"The steering committee unanimously selected Jim Jordan to be our next ranking member. And I think he's going to do a great job and thought that it was a good move by the committee," Scalise told The Hill. "You never know what good things will happen along the way in these interviews."

The move is a stunning turn of events amid buzz that Meadows was vying uncontested for the role in the lead-up to the steering committee vote. 

Meadows arrived to the steering committee carrying a binder, which likely contained a layout of his vision for the panel. And part way into the meeting, Jordan entered the closed-door meeting.

Jordan then confirmed to reporters that Meadows had pulled out of the race and that he had declared his interest. 

"I just talked to them about the OGR ranking member position. The committee is discussing what they are going to do," Jordan told reporters. "I just went in and told them I am interested in the position."

When asked if Meadows was running, Jordan replied: "No, he is not."

Meadows at the time, however, declined to say that he was not running.

Jordan, the senior-most member on the Oversight committee, earlier in the day dropped out of the race for the House Judiciary Committee amid concerns he would not make it through the steering committee.

But by running in this particular race for Oversight, Jordan didn’t face the stiff competition he would’ve had if he chose to run for Judiciary, in which Rep. Doug CollinsDouglas (Doug) Allen CollinsTop Judiciary Republican sees potential for bipartisan agreement on cyber issues Steve King faces new storm over remarks about white supremacy Republicans question progress on probe of DOJ, FBI actions during 2016 MORE (R-Ga.) — who won the GOP leadership role there — already appeared to be the clear favorite among GOP leadership and the steering committee.

Leading up to the steering committee vote on Oversight, it appeared Meadows was a shoo-in.

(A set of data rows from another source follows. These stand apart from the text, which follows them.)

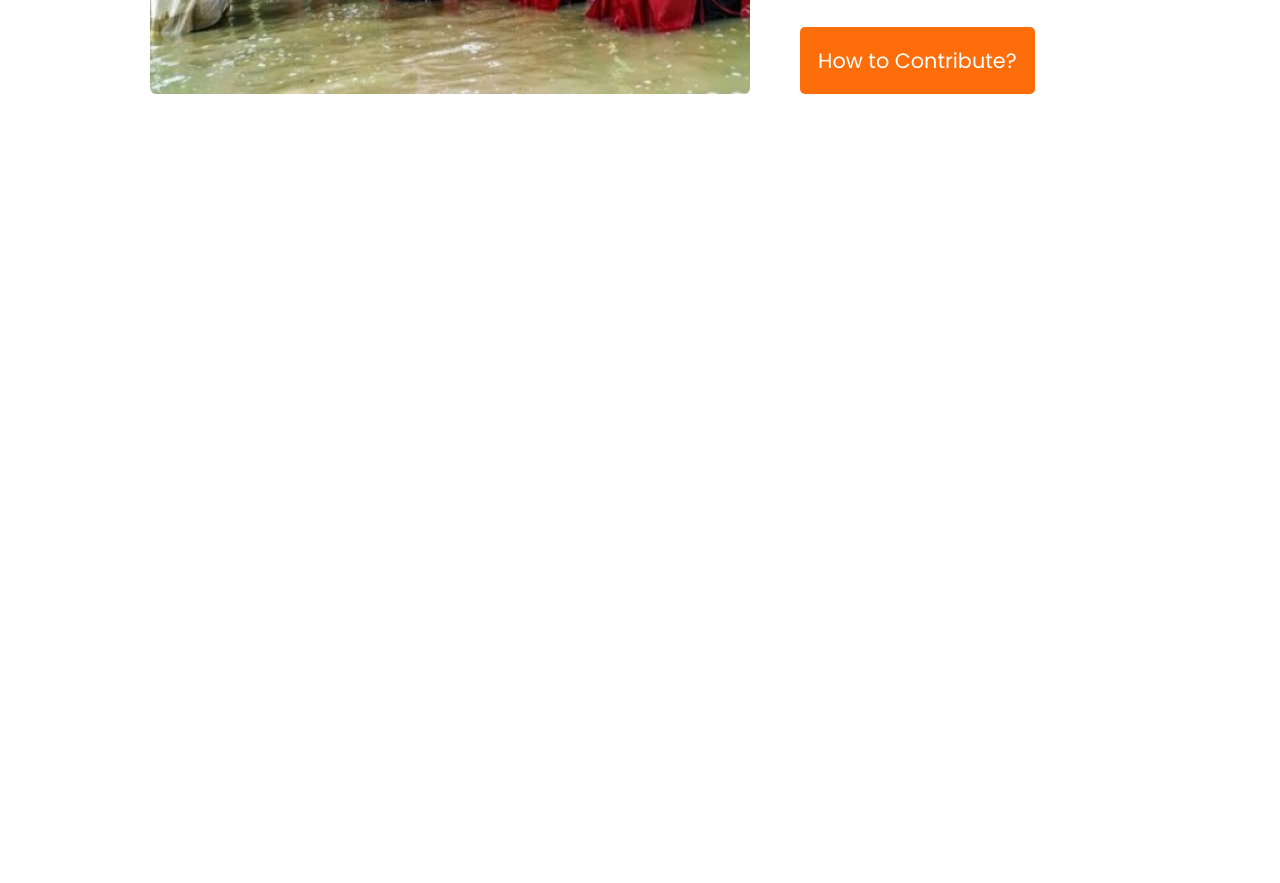
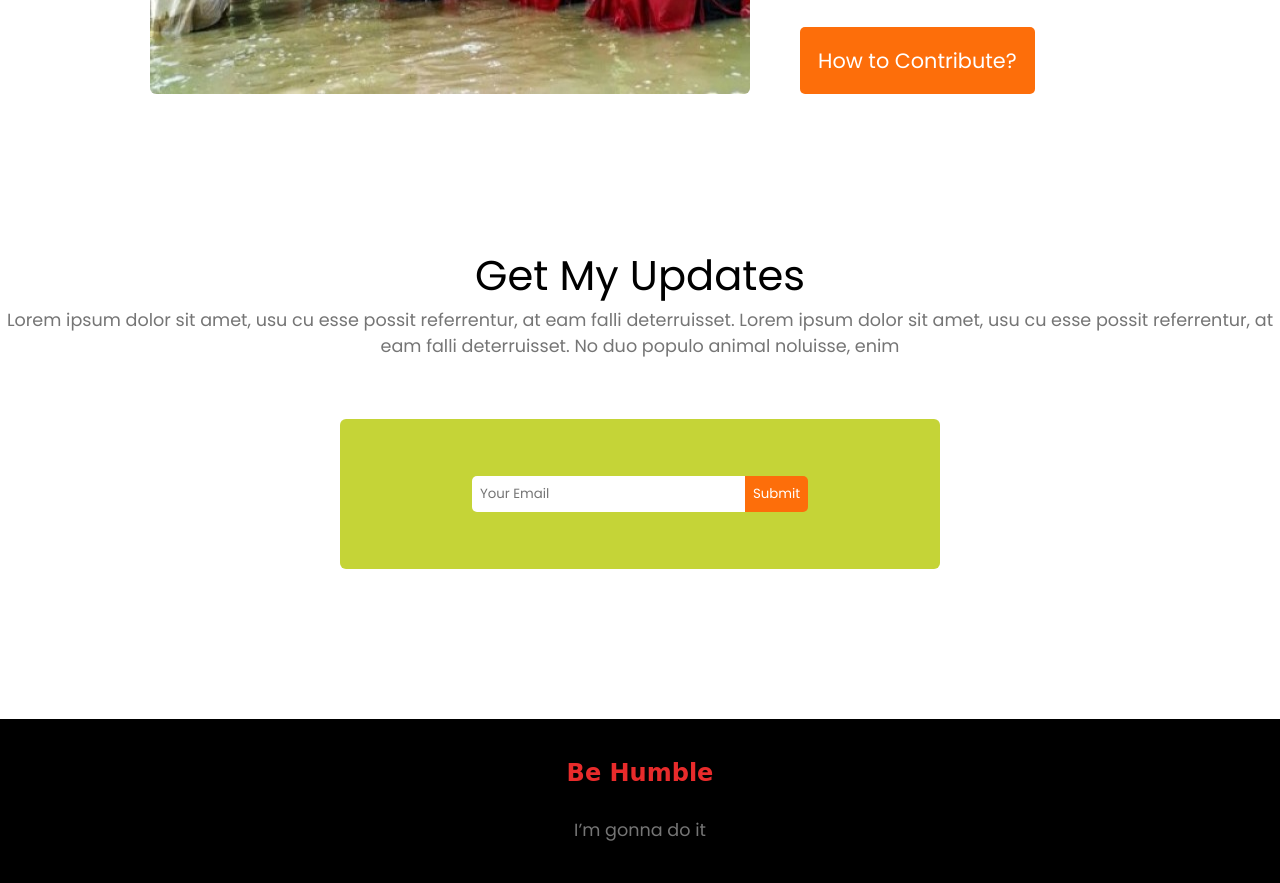
Before and after one commit to mssadik/donet-today-sadik, a plain HTML site: page index.html in a window 1280 px wide. Shown: the part 3206-4089 px from the top of the page. Before the commit the page ends 3450 px from the top, so only its background shows below. Drawn offline with Linux system fonts and the light colour scheme; a web font is replaced by a local one.

Commit message:
project is done

```diff
--- a/index.html
+++ b/index.html
@@ -40,17 +40,17 @@
             <p class="common-para">Lorem ipsum dolor sit amet, usu cu esse possit referrentur, at eam falli <br> deterruisset. No duo populo animal noluisse, enim </p>
         </div>
         <div class="donet-plane-card">
-            <div class="card">
+            <div class="card" id="one">
                 <img src="icons/food.png" alt="food-images" class="card-img">
                 <div class="card-title">Food for a family</div>
                 <div class="card-para">Amet minim mollit non deseruntullamco est sit aliqua dolor do ametsint. Velit officia consequat duis enimvelit mollit.</div>
             </div>
-            <div class="card">
+            <div class="card" id="two">
                 <img src="icons/clothes.svg" alt="food-images" class="card-img">
                 <div class="card-title">clothes for a family</div>
                 <div class="card-para">Amet minim mollit non deseruntullamco est sit aliqua dolor do ametsint. Velit officia consequat duis enimvelit mollit.</div>
             </div>
-            <div class="card">
+            <div class="card" id="three">
                 <img src="icons/icon13.svg" alt="food-images" class="card-img">
                 <div class="card-title">Education for a child</div>
                 <div class="card-para">Amet minim mollit non deseruntullamco est sit aliqua dolor do ametsint. Velit officia consequat duis enimvelit mollit.</div>
@@ -77,5 +77,27 @@
     </section>
     <!-- artical section end here  -->
     <!-- main end here  -->
+
+    <!-- form start here  -->
+    <div class="from">
+        <div class="from-text">
+            <div class="common-title">Get My Updates</div>
+            <p class="common-para">Lorem ipsum dolor sit amet, usu cu esse possit referrentur, at eam falli deterruisset. Lorem ipsum dolor sit amet, usu cu esse possit referrentur, at eam falli deterruisset. No duo populo animal noluisse, enim</p>
+        </div>
+        <div class="huday">
+            <form action="">
+                <input type="Email" placeholder="Your Email" ><button class="btn">Submit</button>
+            </form>
+        </div>
+    </div>
+    <!-- form end here  -->
+    <!-- footer start here  -->
+    <footer>
+        <div class="footer-text">
+            <h2 class="footer-title">Be Humble</h2>
+            <p class="common-para">I’m gonna do it</p>
+        </div>
+    </footer>
+    <!-- footer end here  -->
 </body>
 </html>
--- a/styles/style.css
+++ b/styles/style.css
@@ -1,5 +1,6 @@
 /* google fonts link  */
 @import url('https://fonts.googleapis.com/css2?family=Poppins:wght@200;300;400;600;700&display=swap');
+@import url('https://fonts.googleapis.com/css2?family=Shrikhand&display=swap');
 
 /* commone style  */
 *{
@@ -26,6 +27,9 @@
     font-size: 1.3rem;
     border-radius: 5px;
     border: none;
+}
+.primary-btn:hover{
+    background-color: #90735f;
 }
 /* header start here  */
 .header{
@@ -69,6 +73,7 @@
 }
 .donet-section input{
     border: none;
+    outline-style: none;
     border-bottom: 1px solid gray;
     text-align: center;
     font-size: 1.3rem;
@@ -113,6 +118,15 @@
 .donet-plane-card .card .card-para{
     color:#757575;
 }
+#one{
+   background-color:  rgba(79, 157, 166, 0.1);
+}
+#two{
+    background-color: rgba(255, 89, 89, 0.1);;
+}
+#three{
+    background-color: #d9c1af;
+}
 /* artical section one start here  */
 .artical-section{
     display: flex;
@@ -136,3 +150,58 @@
 /* artical section one end here  */
 /* donet plane section end here  */
 /* main end here  */
+
+
+
+/* form start here  */
+.from{
+    display: flex;
+    flex-direction: column;
+    gap: 60px;
+    margin-bottom: 150px;
+    align-items: center;
+    text-align: center;
+}
+.huday{
+    background-color: rgb(197, 212, 55);
+    width: 600px;
+    height: 150px;
+    display: flex;
+    align-items: center;
+    justify-content: center;
+    border-radius: 6px;
+
+}
+ form input{
+    padding: 8px;
+    border:none;
+    border-top-left-radius: 5px;
+    border-bottom-left-radius: 5px;
+ }
+.huday .btn{
+    padding: 8px;
+    border:none;
+    background-color: #FD6E0A;
+    color:white;
+    border-top-right-radius: 5px;
+    border-bottom-right-radius: 5px;
+}
+/* form end here  */
+/* footer start here  */
+footer{
+    background-color: black;
+    color: white;
+    text-align: center;
+}
+.footer-text{
+    display: flex;
+    flex-direction: column;
+    gap: 30px;
+    padding: 40px;
+    text-align: center;
+}
+.footer-text h2{
+    font-family: 'Shrikhand', cursive;
+    color:rgb(232, 43, 43);
+}
+/* footer end here  */
```
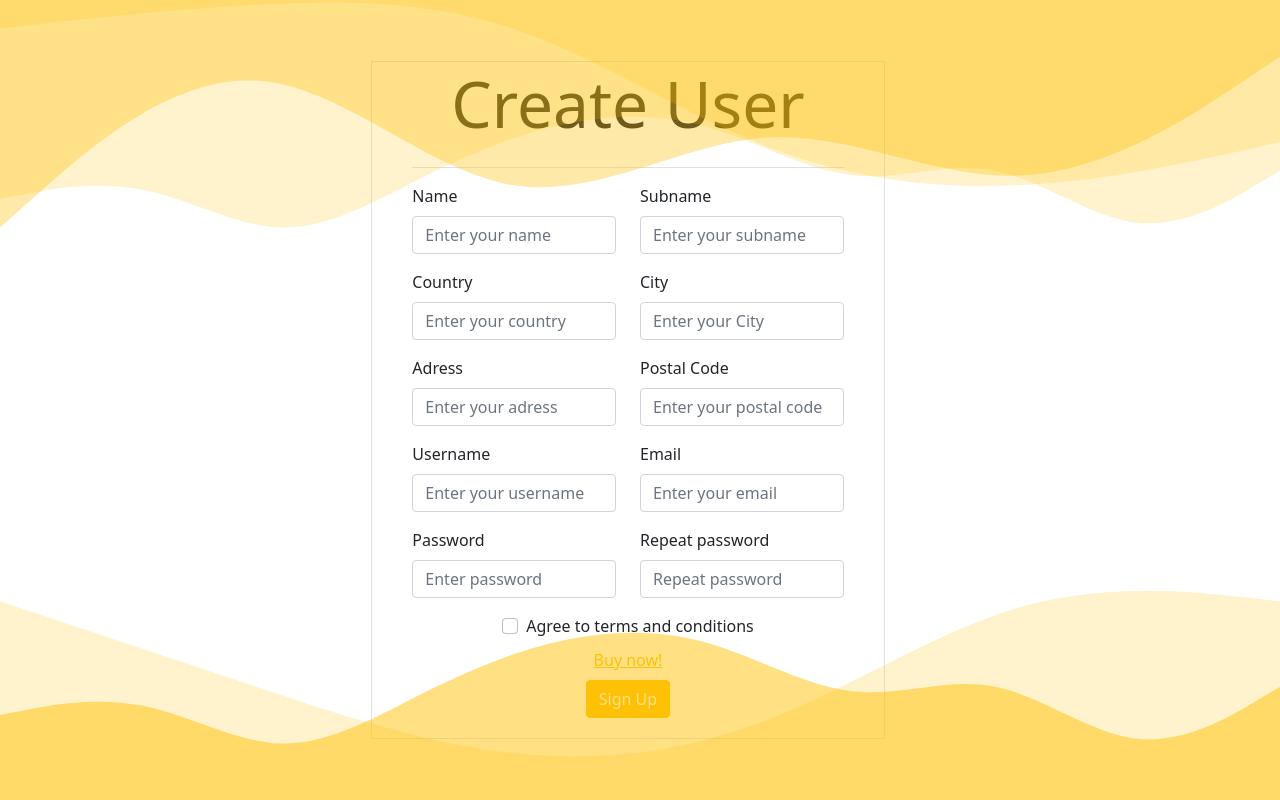
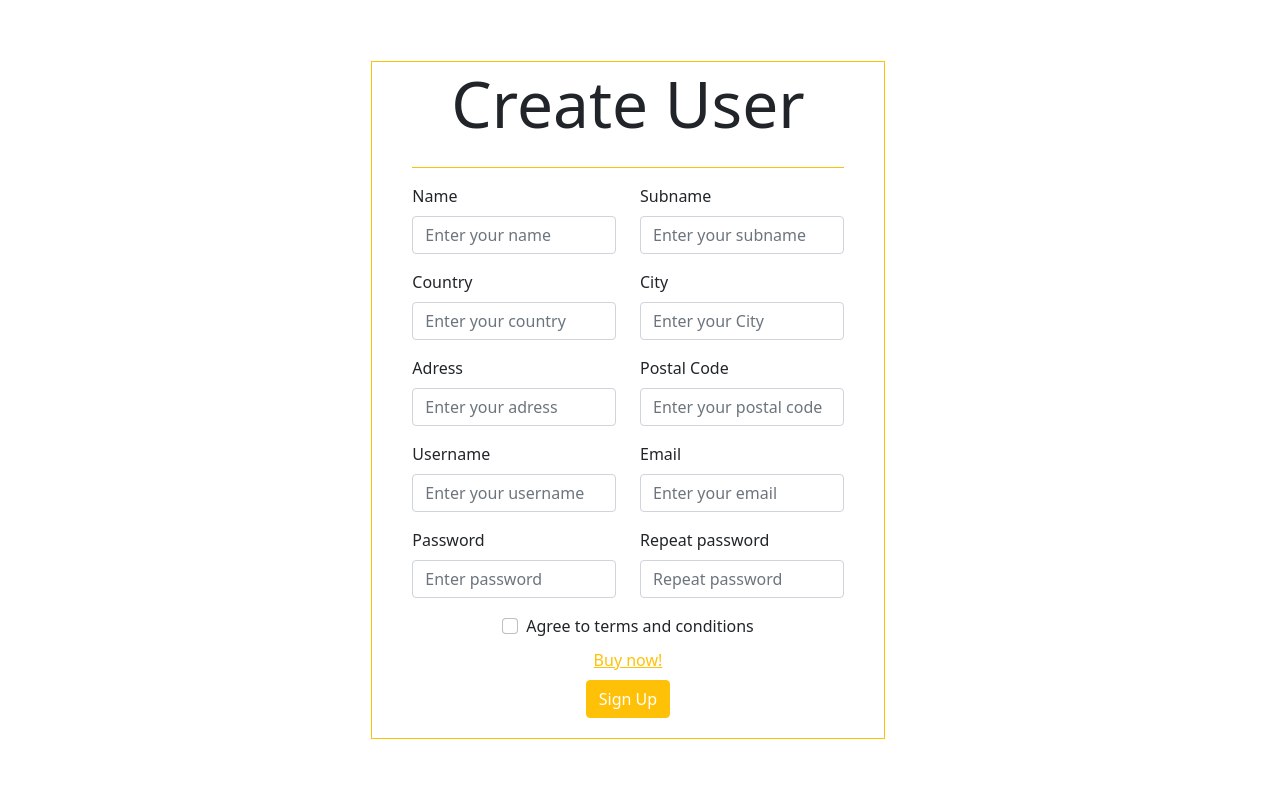
Before and after one commit to AlexHM/WebShop, a PHP site: page /NFTS/html/signup/signUp.html in a window 1280 px wide. Run offline with PHP 8.4, Linux system fonts and the light colour scheme.

Commit message:
update buy and signup
solved problem about front-end indexing

```diff
--- a/NFTS/html/buy/buy.html
+++ b/NFTS/html/buy/buy.html
@@ -51,7 +51,7 @@
                         <div class="row-fluid border-bottom  pt-3">
                             <div class="row ">
                                 <div class="col-6 col-md-4 container-fluid ">
-                                    <img src="" alt="image">
+                                    <img src="" alt="image" style="max-width: 50px; max-height: 50px;">
                                 </div>
                                 <div class="col-6 col-md-3 container-fluid">
                                     <div class="row">
--- a/NFTS/html/signup/signUp.html
+++ b/NFTS/html/signup/signUp.html
@@ -10,26 +10,17 @@
 <link href="https://cdn.jsdelivr.net/npm/bootstrap@5.1.3/dist/css/bootstrap.min.css" rel="stylesheet" integrity="sha384-1BmE4kWBq78iYhFldvKuhfTAU6auU8tT94WrHftjDbrCEXSU1oBoqyl2QvZ6jIW3" crossorigin="anonymous">
     <title>Enffy</title>
 </head>
+
 <body>
-    <!-- Header -->
-    <div class="container-fluid mb-0 p-0 fixed-top">
-        <div class="row">
-            <svg xmlns="http://www.w3.org/2000/svg" viewBox="0 0 1440 320">
-                <path fill="#ffc107" fill-opacity="0.2" d="M0,224L26.7,218.7C53.3,213,107,203,160,213.3C213.3,224,267,256,320,256C373.3,256,427,224,480,197.3C533.3,171,587,149,640,138.7C693.3,128,747,128,800,144C853.3,160,907,192,960,197.3C1013.3,203,1067,181,1120,192C1173.3,203,1227,245,1280,250.7C1333.3,256,1387,224,1413,208L1440,192L1440,0L1413.3,0C1386.7,0,1333,0,1280,0C1226.7,0,1173,0,1120,0C1066.7,0,1013,0,960,0C906.7,0,853,0,800,0C746.7,0,693,0,640,0C586.7,0,533,0,480,0C426.7,0,373,0,320,0C266.7,0,213,0,160,0C106.7,0,53,0,27,0L0,0Z"></path>
-                <path fill="#ffc107" fill-opacity=".35" d="M0,256L48,213.3C96,171,192,85,288,90.7C384,96,480,192,576,208C672,224,768,160,864,154.7C960,149,1056,203,1152,197.3C1248,192,1344,128,1392,96L1440,64L1440,0L1392,0C1344,0,1248,0,1152,0C1056,0,960,0,864,0C768,0,672,0,576,0C480,0,384,0,288,0C192,0,96,0,48,0L0,0Z"></path>
-                <path fill="#ffc107" fill-opacity="0.2" d="M0,32L48,26.7C96,21,192,11,288,5.3C384,0,480,0,576,32C672,64,768,128,864,165.3C960,203,1056,213,1152,208C1248,203,1344,181,1392,170.7L1440,160L1440,0L1392,0C1344,0,1248,0,1152,0C1056,0,960,0,864,0C768,0,672,0,576,0C480,0,384,0,288,0C192,0,96,0,48,0L0,0Z"></path>
-            </svg>
-        </div>
-    </div>
     <!-- Inputs to fill in order to complete the sign up -->
     <div class="container-fluid vh-100 row align-items-center">
-        <div class="container col-sm-12 col-md-5 text-center divLog border">
+        <div class="container col-sm-12 col-md-5 text-center divLog border border-warning">
             <form action="signUp.php" method="post" class="p-1 needs-validation" novalidate>
-                <div class="container-fluid">
+                <div class="container-fluid" >
                     <div>
-                        <p class="display-3 pb-4 border-bottom">Create User</p>
+                        <p class="display-3 pb-4 border-bottom border-warning">Create User</p>
                     </div>
-                    <form class="container-fluid" action="signUp.php" method="post">
+                    <form class="container-fluid" action="signUp.php" method="post" >
                         <div class="row">
                             <div class="mb-3 col-sm-12 col-md-6 col-12">
                                 <label class="form-label d-flex">Name</label>
@@ -176,15 +167,7 @@
 
     </div>
 
-    <!-- Footer -->
-    <div class="container-fluid mb-0 p-0 fixed-bottom" >
-        <div class="row">
-            <svg xmlns="http://www.w3.org/2000/svg" viewBox="0 0 1440 320">
-                <path fill="#ffc107" fill-opacity="0.5" d="M0,224L26.7,218.7C53.3,213,107,203,160,213.3C213.3,224,267,256,320,256C373.3,256,427,224,480,197.3C533.3,171,587,149,640,138.7C693.3,128,747,128,800,144C853.3,160,907,192,960,197.3C1013.3,203,1067,181,1120,192C1173.3,203,1227,245,1280,250.7C1333.3,256,1387,224,1413,208L1440,192L1440,320L1413.3,320C1386.7,320,1333,320,1280,320C1226.7,320,1173,320,1120,320C1066.7,320,1013,320,960,320C906.7,320,853,320,800,320C746.7,320,693,320,640,320C586.7,320,533,320,480,320C426.7,320,373,320,320,320C266.7,320,213,320,160,320C106.7,320,53,320,27,320L0,320Z"></path>
-                <path fill="#ffc107" fill-opacity="0.2" d="M0,96L48,112C96,128,192,160,288,192C384,224,480,256,576,266.7C672,277,768,267,864,229.3C960,192,1056,128,1152,101.3C1248,75,1344,85,1392,90.7L1440,96L1440,320L1392,320C1344,320,1248,320,1152,320C1056,320,960,320,864,320C768,320,672,320,576,320C480,320,384,320,288,320C192,320,96,320,48,320L0,320Z"></path>
-            </svg>
-        </div>
-    </div>
+
     <!-- JavaScript Bundle with Popper -->
 <script src="https://cdn.jsdelivr.net/npm/bootstrap@5.1.3/dist/js/bootstrap.bundle.min.js" integrity="sha384-ka7Sk0Gln4gmtz2MlQnikT1wXgYsOg+OMhuP+IlRH9sENBO0LRn5q+8nbTov4+1p" crossorigin="anonymous"></script>
 <script>
```
Also changed, not shown: NFTS/html/buy/buy.php (+2 -2 lines).
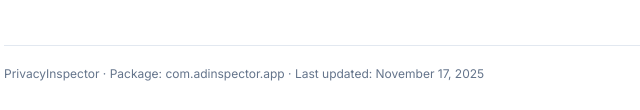
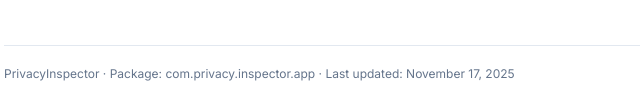
Before and after one commit to michelelaporta/privacyinspector-policy, a plain HTML site: page index.html in a window 1280 px wide. Shown: the part 1604-1714 px from the top of the page, 292-932 px from the left. Drawn offline with Linux system fonts and the light colour scheme.

Commit message:
update README

```diff
--- a/index.html
+++ b/index.html
@@ -105,7 +105,7 @@ footer {
 <p>If you have any questions about this privacy policy, please contact us via the Play Store developer page.</p>
 
 <footer>
-  PrivacyInspector · Package: com.adinspector.app · Last updated: November 17, 2025
+  PrivacyInspector · Package: com.privacy.inspector.app · Last updated: November 17, 2025
 </footer>
 
 </body>
```
Also changed, not shown: 1 other file.
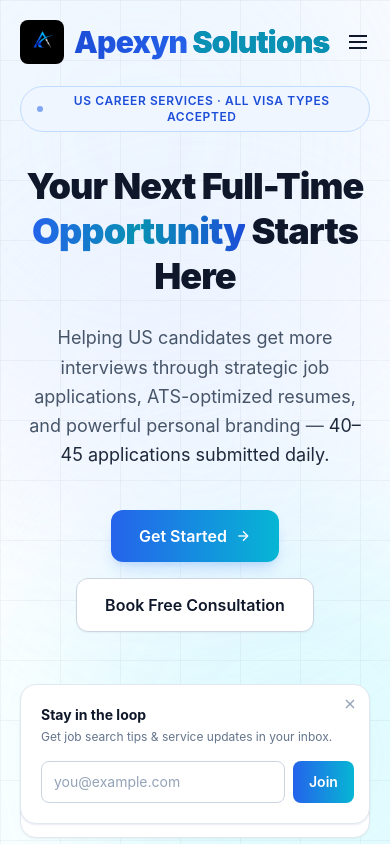
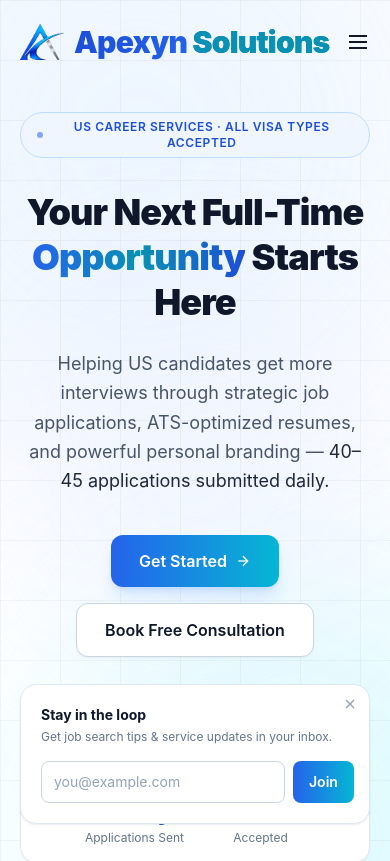
Before and after one commit to Apexyn-creator/APEXYN-WEBSITE, a React (Vite) app: page / in a window 390 px wide. Shown: the top 861 px of the page. Built offline with nearby package versions, Linux system fonts and the light colour scheme.

Commit message:
Update App.jsx

```diff
--- a/src/App.jsx
+++ b/src/App.jsx
@@ -70,7 +70,7 @@
     <nav className={`fixed top-0 left-0 right-0 z-50 transition-all duration-300 ${scrolled ? "bg-white/90 backdrop-blur-md border-b border-slate-200 py-3 shadow-sm" : "py-5"}`}>
       <div className="max-w-6xl mx-auto px-5 flex items-center justify-between">
         <div className="flex items-center gap-2.5">
-          <img src="/logo.jpeg" alt="Apexyn Solutions" className="w-11 h-11 rounded-lg object-cover" />
+          <img src="/logo.png" alt="Apexyn Solutions" className="w-11 h-11 object-contain" />
           <span className="font-black text-3xl tracking-tight bg-gradient-to-r from-blue-700 via-blue-600 to-cyan-600 bg-clip-text text-transparent">Apexyn <span className="text-cyan-600">Solutions</span></span>
         </div>
         <div className="hidden md:flex items-center gap-7">
@@ -104,7 +104,7 @@
 function Hero() {
   const scrollTo = (id) => document.getElementById(id)?.scrollIntoView({ behavior: "smooth" });
   return (
-    <section className="relative min-h-screen flex items-center justify-center overflow-hidden pt-20 bg-white">
+    <section className="relative flex items-center justify-center overflow-hidden pt-28 pb-16 md:min-h-screen md:pt-20 md:pb-0 bg-white">
       <div className="absolute inset-0 overflow-hidden pointer-events-none">
         <div className="absolute -top-40 -left-40 w-[600px] h-[600px] rounded-full bg-blue-200/40 blur-[120px] animate-pulse" style={{ animationDuration: "4s" }}/>
         <div className="absolute -bottom-40 -right-40 w-[500px] h-[500px] rounded-full bg-cyan-200/40 blur-[100px] animate-pulse" style={{ animationDuration: "6s" }}/>
```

Members of the House Freedom Caucus — who have earned a reputation for being a thorn in leadership’s side — have faced an uphill battle in securing chairmanships. The group of hard-line conservatives has long been pushing for better committee assignments and top positions on panels.